And there is the “famous building that nobody likes” at Doolittle, Marrone said. “Again, there’s dangling wires, lot of graffiti, lots of holes in the building, the same thing you’re seeing all over the place.”

On the building there is a sign placed by the Rotary Club advertising businesses who donated to construct the building, which the Rotary donated to the town in 1991.

“This is an example of where we were advertising some of the donors of the item, which I think is entirely appropriate,” Marrone said. “Advertising in the parks is something we have conceived of in the past and could be a way to pay for some of these improvements. I’m not sure if our budgetary structure we have now year to year is going to address a lot of these concerns. I think we need to look at something a little bit bigger in terms of multi departments and what’s the plan and how we are going to finance this in the future.”

Community Pool also is an issue that is not going to go away, Marrone said.

“The Community Pool is empty and is kind of messy and it is going to remain that way until we come up with the money to do something different with it,” he said. “If we are never going to do anything with it, maybe you sell it, or maybe you put another building up or you do something completely different, but I hate to see these sort of spaces left deteriorating and taken apart piece by piece because we don’t want to spend the money to invest in them.”

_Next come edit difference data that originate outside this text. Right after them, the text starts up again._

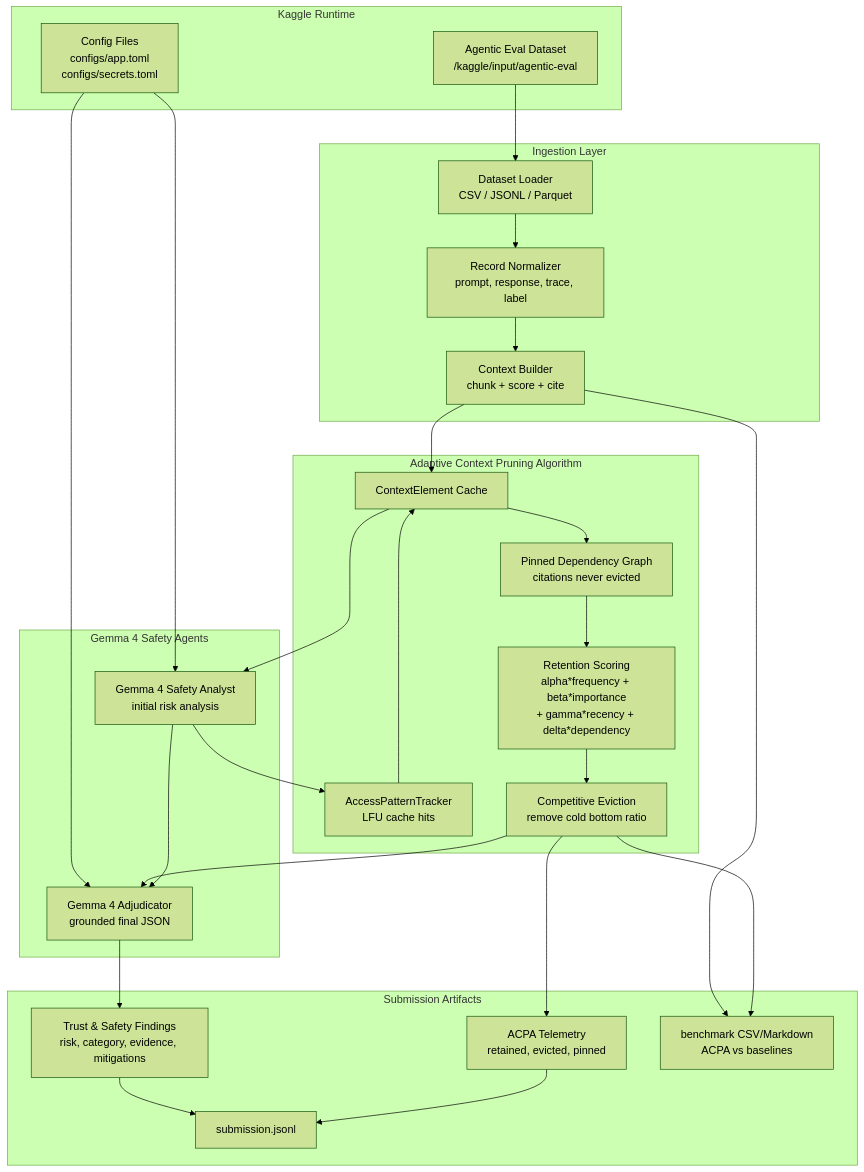
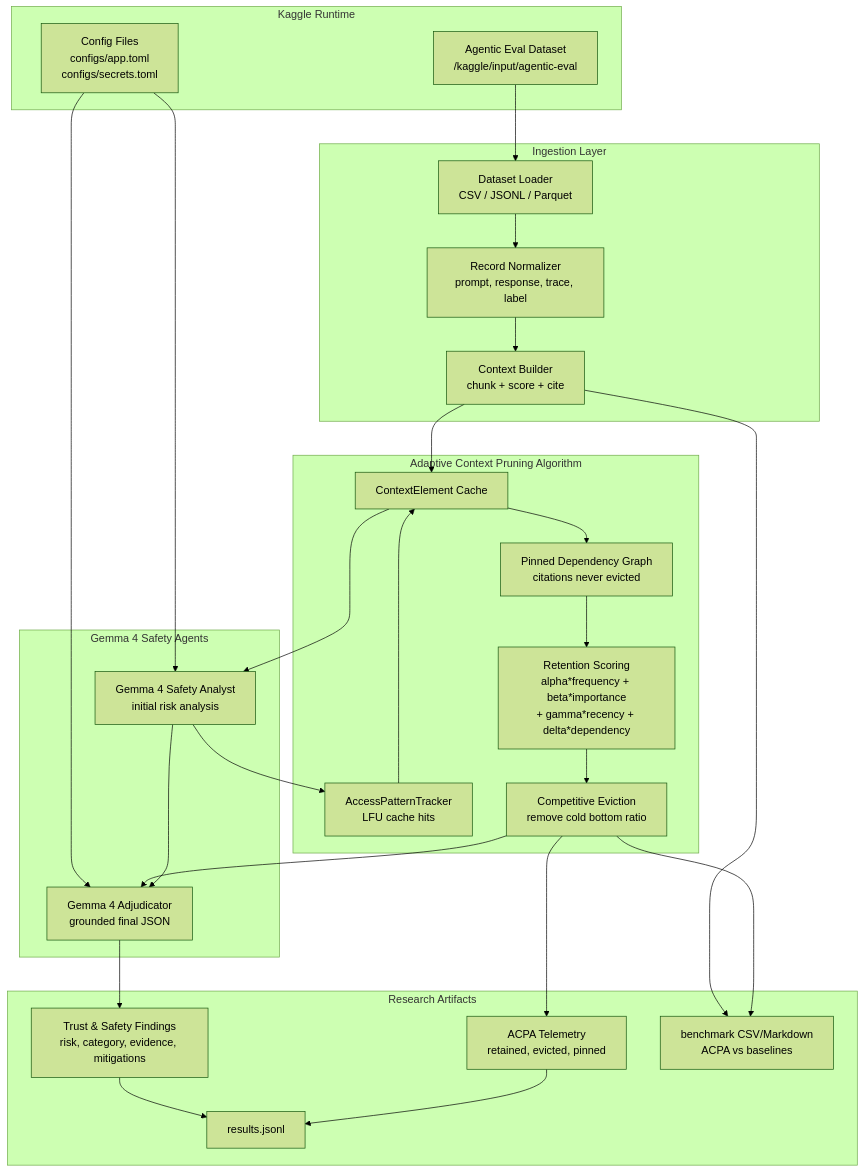
One commit to joyjeni/context-pruning changed the diagram in docs/architecture.md. Above: the diagram before and after it, drawn with Mermaid (forest theme). The commit also changed other lines of this file and 8 other files, not shown here.

````diff
--- a/docs/architecture.md
+++ b/docs/architecture.md
@@ -6,49 +6,49 @@
 ```mermaid
 flowchart TD
     subgraph Kaggle["Kaggle Runtime"]
         D1["Agentic Eval Dataset<br/>/kaggle/input/agentic-eval"]
         C1["Config Files<br/>configs/app.toml<br/>configs/secrets.toml"]
     end
 
     subgraph Ingestion["Ingestion Layer"]
         L1["Dataset Loader<br/>CSV / JSONL / Parquet"]
         N1["Record Normalizer<br/>prompt, response, trace, label"]
         B1["Context Builder<br/>chunk + score + cite"]
     end
 
     subgraph ACPA["Adaptive Context Pruning Algorithm"]
         M1["ContextElement Cache"]
         T1["AccessPatternTracker<br/>LFU cache hits"]
         S1["Retention Scoring<br/>alpha*frequency + beta*importance<br/>+ gamma*recency + delta*dependency"]
         E1["Competitive Eviction<br/>remove cold bottom ratio"]
         P1["Pinned Dependency Graph<br/>citations never evicted"]
     end
 
     subgraph Gemma["Gemma 4 Safety Agents"]
         G1["Gemma 4 Safety Analyst<br/>initial risk analysis"]
         G2["Gemma 4 Adjudicator<br/>grounded final JSON"]
     end
 
-    subgraph Outputs["Submission Artifacts"]
+    subgraph Outputs["Research Artifacts"]
         O1["Trust & Safety Findings<br/>risk, category, evidence, mitigations"]
         O2["ACPA Telemetry<br/>retained, evicted, pinned"]
-        O3["submission.jsonl"]
+        O3["results.jsonl"]
         O4["benchmark CSV/Markdown<br/>ACPA vs baselines"]
     end
 
     D1 --> L1 --> N1 --> B1 --> M1
     C1 --> G1
     C1 --> G2
     M1 --> G1
     G1 --> T1
     T1 --> M1
     M1 --> P1 --> S1 --> E1
     E1 --> G2
     G1 --> G2
     G2 --> O1
     E1 --> O2
     O1 --> O3
     O2 --> O3
     B1 --> O4
     E1 --> O4
 ```
````
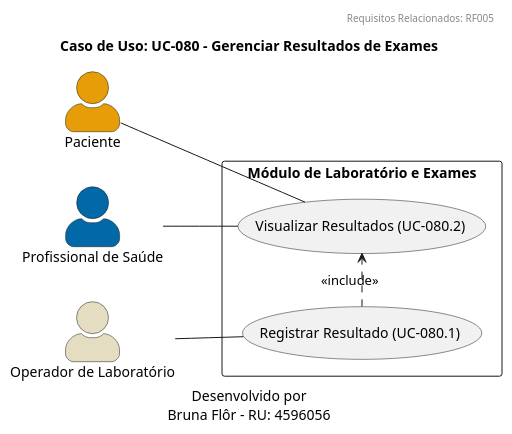
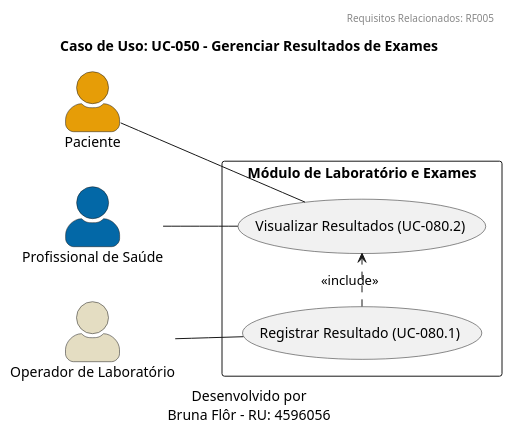
Before and after one commit to bruflor/sghss-next-app: the diagram in docs/diagrams/use-case/UC-050-gerenciar-resultados.puml, drawn with PlantUML. The commit also changed 7 other files, not shown here.

```diff
--- a/docs/diagrams/use-case/UC-050-gerenciar-resultados.puml
+++ b/docs/diagrams/use-case/UC-050-gerenciar-resultados.puml
@@ -1,32 +1,32 @@
 @startuml
 
 header
 Requisitos Relacionados: RF005
 end header
 
 caption
 Desenvolvido por
 Bruna Flôr - RU: 4596056
 end caption
 
-title Caso de Uso: UC-080 - Gerenciar Resultados de Exames
+title Caso de Uso: UC-050 - Gerenciar Resultados de Exames
 
 left to right direction
 skinparam actorStyle awesome
 
 actor #E69D07 Paciente as Pac
 actor #0368A7 "Profissional de Saúde" as Prof
 actor #e4ddc2 "Operador de Laboratório" as Lab
 
 rectangle "Módulo de Laboratório e Exames" {
     usecase "Registrar Resultado (UC-080.1)" as UC_Reg
     usecase "Visualizar Resultados (UC-080.2)" as UC_Vis
 }
 
 Lab -- UC_Reg
 
 Pac -- UC_Vis
 Prof -- UC_Vis
 
 UC_Reg .> UC_Vis : <<include>>
 @enduml
```
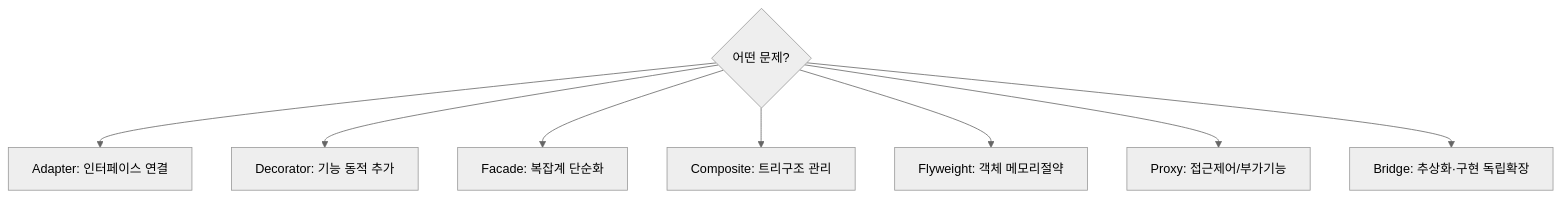
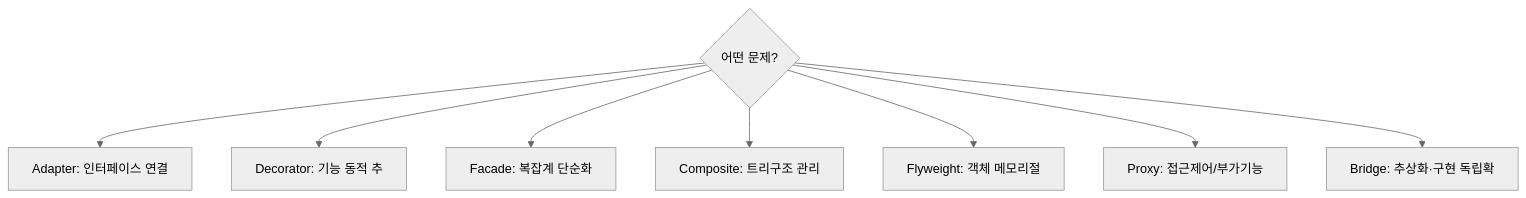
One commit to yjkim2015/yjkim2015.github.io changed the seventh of 7 diagrams in _posts/designPattern/2022-01-25-DesignPattern.md. Above: the diagram before and after it, drawn with Mermaid (neutral theme). The commit also changed other lines of this file and 271 other files, not shown here.

First line of the commit message:
Mermaid 라벨 축소: 긴 노드 텍스트 18자 이하로 트림 + \n 제거

````diff
--- a/_posts/designPattern/2022-01-25-DesignPattern.md
+++ b/_posts/designPattern/2022-01-25-DesignPattern.md
@@ -284,11 +284,11 @@
 ```mermaid
 flowchart TD
     Q{"어떤 문제?"}
     Q --> A1["Adapter: 인터페이스 연결"]
-    Q --> B1["Decorator: 기능 동적 추가"]
+    Q --> B1["Decorator: 기능 동적 추"]
     Q --> C1["Facade: 복잡계 단순화"]
     Q --> D1["Composite: 트리구조 관리"]
-    Q --> E1["Flyweight: 객체 메모리절약"]
+    Q --> E1["Flyweight: 객체 메모리절"]
     Q --> F1["Proxy: 접근제어/부가기능"]
-    Q --> G1["Bridge: 추상화·구현 독립확장"]
+    Q --> G1["Bridge: 추상화·구현 독립확"]
 ```
````
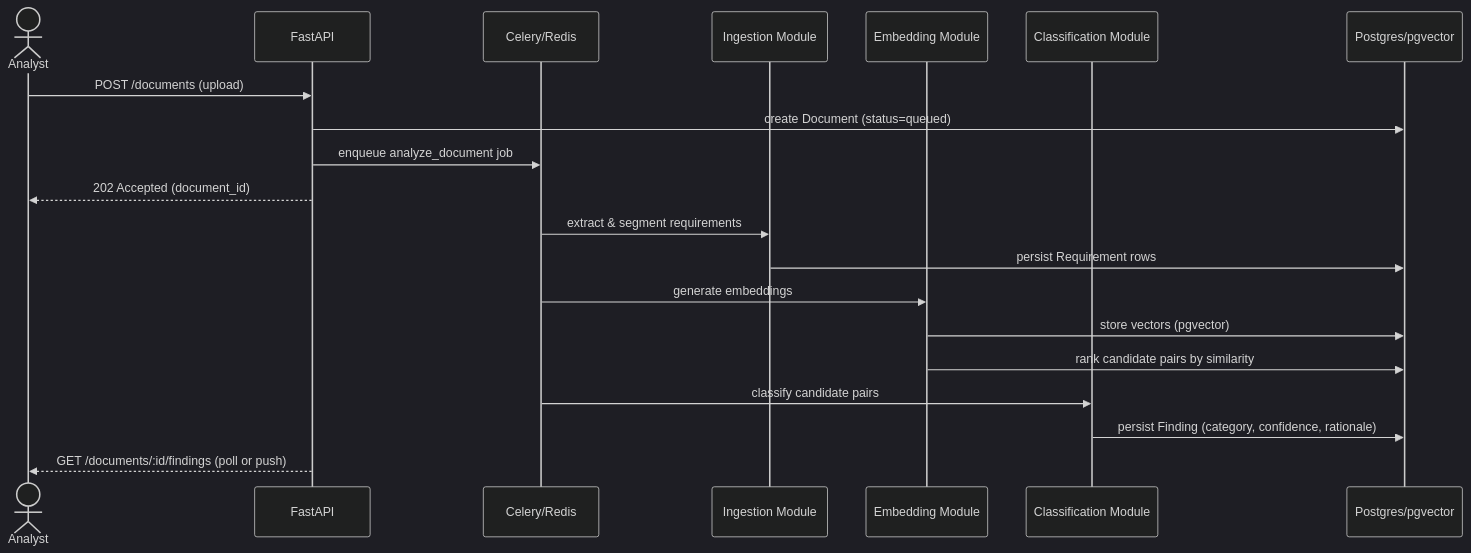
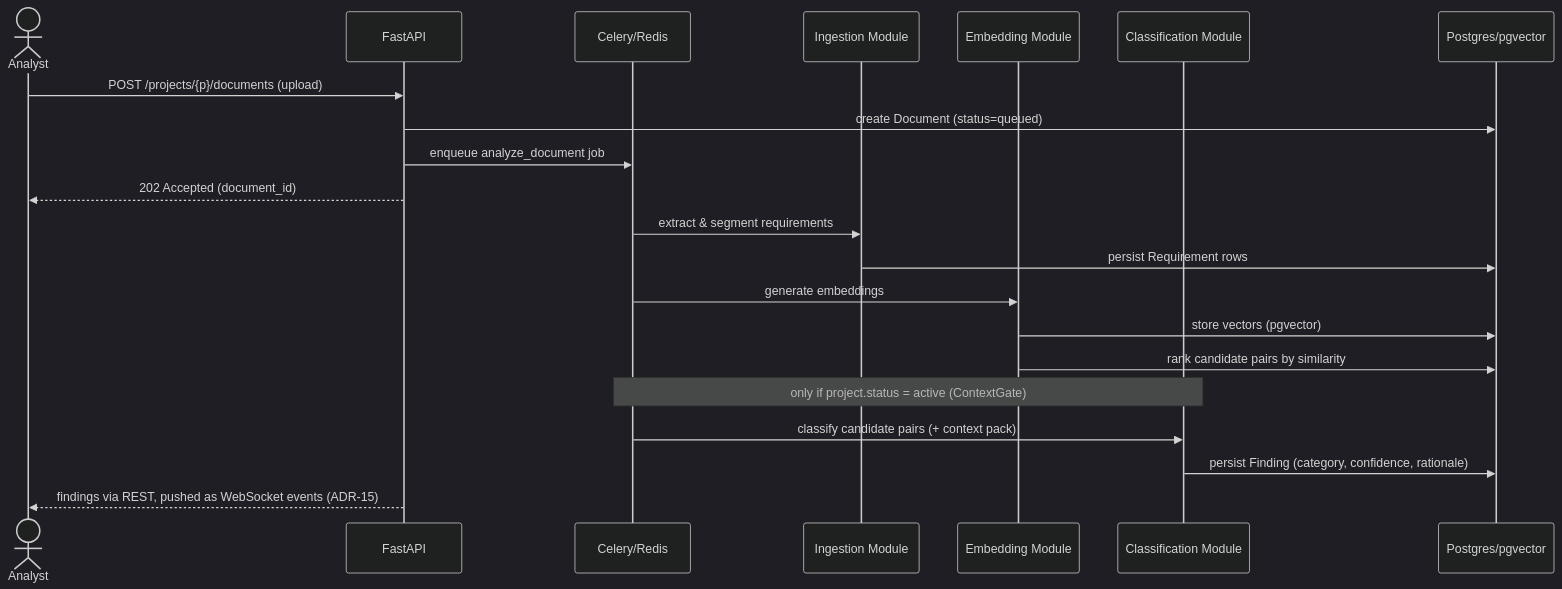
Before and after one commit to ParthAgrawal-07/AI-Requirements-Conflict-Dectector: the second of 6 diagrams in docs/engineering/diagrams.md, drawn with Mermaid (dark theme). The commit also changed other lines of this file and 16 other files, not shown here.

````diff
--- a/docs/engineering/diagrams.md
+++ b/docs/engineering/diagrams.md
@@ -70,23 +74,24 @@
 ```mermaid
 sequenceDiagram
   actor Analyst
   participant API as FastAPI
   participant Queue as Celery/Redis
   participant Ingest as Ingestion Module
   participant Embed as Embedding Module
   participant LLM as Classification Module
   participant DB as Postgres/pgvector
 
-  Analyst->>API: POST /documents (upload)
+  Analyst->>API: POST /projects/{p}/documents (upload)
   API->>DB: create Document (status=queued)
   API->>Queue: enqueue analyze_document job
   API-->>Analyst: 202 Accepted (document_id)
   Queue->>Ingest: extract & segment requirements
   Ingest->>DB: persist Requirement rows
   Queue->>Embed: generate embeddings
   Embed->>DB: store vectors (pgvector)
   Embed->>DB: rank candidate pairs by similarity
-  Queue->>LLM: classify candidate pairs
+  Note over Queue,LLM: only if project.status = active (ContextGate)
+  Queue->>LLM: classify candidate pairs (+ context pack)
   LLM->>DB: persist Finding (category, confidence, rationale)
-  API-->>Analyst: GET /documents/:id/findings (poll or push)
+  API-->>Analyst: findings via REST, pushed as WebSocket events (ADR-15)
 ```
````
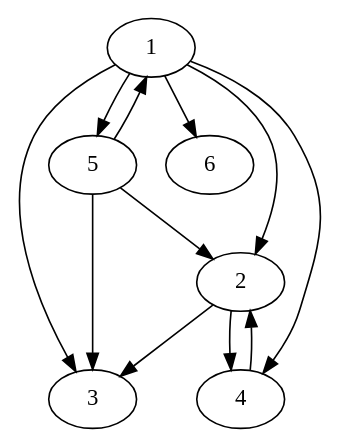
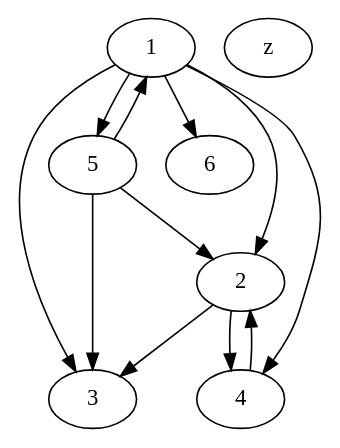
One commit to hoanghailongvn/HUST_OOP changed the diagram in out/production/untitled/output/dot/all.dot. Above: the diagram before and after it, drawn with Graphviz. The commit also changed 6 other files, not shown here.

```diff
--- a/out/production/untitled/output/dot/all.dot
+++ b/out/production/untitled/output/dot/all.dot
@@ -1,13 +1,20 @@
 strict digraph myGraph {
+1
 1 -> 2
 1 -> 3
 1 -> 6
 1 -> 5
 1 -> 4
+2
 2 -> 3
 2 -> 4
+3
+4
 4 -> 2
+5
 5 -> 3
 5 -> 2
 5 -> 1
+6
+z
 }
```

After working for more than a year on plans to renovate the pool into a recreation complex, parks and recreation members gave up after Mayor William Dickinson Jr. indicated the town couldn’t afford the project. It’s now estimated it would cost $8.5 million to do the project, which has been suggested come from the ARPA money the town received from the federal government.

Fishbein asked Michaels if there is any manual of park safety standards, to which Michaels said none he was aware of.

“Do you know if there is a manual of standards because I saw some stuff there that wouldn’t be allowed on a residential property?” Fishbein said. “I’m trying to figure out, is there a book that I can go buy that says that holes in the middle of concrete stairs is appropriate.”

“I have no idea,” Michaels replied.

Michaels said he inspects the parks routinely for problems. When he finds problems, he notifies Public Works Director Rob Baltramaitis, who then sends out crews to rectify the problems. But it has become an exercise in futility in some cases, he said.

“We’ll cover up the graffiti at Doolittle, and within two days we’ll get a call, ‘Hey, they graffitied the building again.’ So then we’ve got to go and repaint the building.”

The Parks and Recreation Department is dependent on the Public Works Department to do the work because Parks and Recreation doesn’t have the staff necessary to do it, Michaels said. In a perfect world, he would have a crew of at least four full-time employees, plus the necessary equipment, to do the work within the parks department, he said.

On Nov. 9, the Parks and Recreation Commission held an organizational meeting with its new members. At that meeting, commissioners decided to meet quarterly rather than monthly because they predict the workload won’t warrant monthly meetings.

The commission will meet next year on Jan. 11, April 5, June 14 and Nov. 8.


More From This Section